_GOAL OF THE EXERCISE:_ State the count of lines in this material that hold the string "changed" and add nothing.

_EXCERPTED RECORDS:_
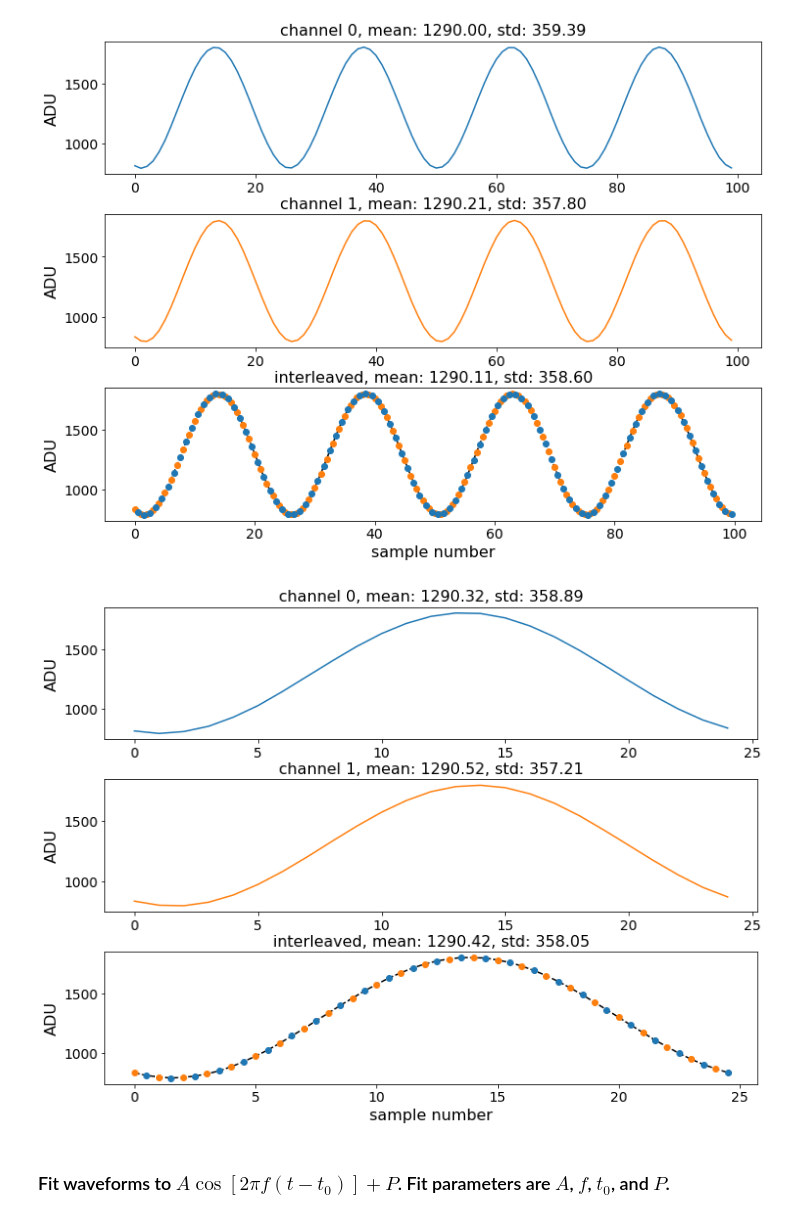
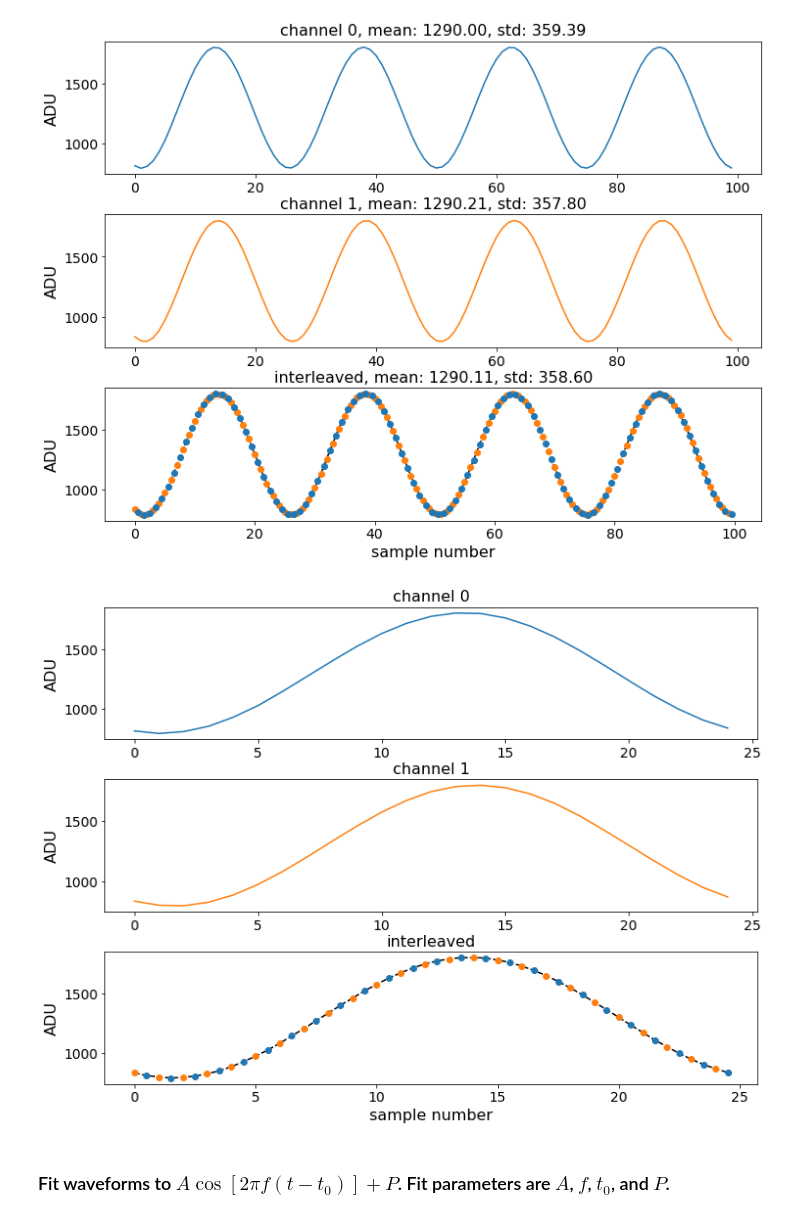
Before and after one commit to baldonia/wdc_zedboard, a Jupyter notebook: notebooks/nov_18_2020_measurements.ipynb, the cells around one changed output. Drawn from its saved outputs; the diff is of its cells as text; code cells hidden in the pictures.

```diff
--- a/notebooks/nov_18_2020_measurements.ipynb
+++ b/notebooks/nov_18_2020_measurements.ipynb
@@ -149,9 +149,9 @@ plot_wfms(sine_data[0], n_samples=100)
 # %% [output]
 [figure]
 # %%
-plot_wfms(sine_data[0], n_samples=25)
+plot_wfms(sine_data[0], n_samples=25, show_stats=False)
 # %% [output]
-[figure, old version]
+[figure, new version]
 # %%
 from scipy.optimize import curve_fit
 # %% [markdown]
```
Also changed, not shown: parts of 11 cells of this notebook, 3 other files.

_EXPECTED ANSWER:_ 2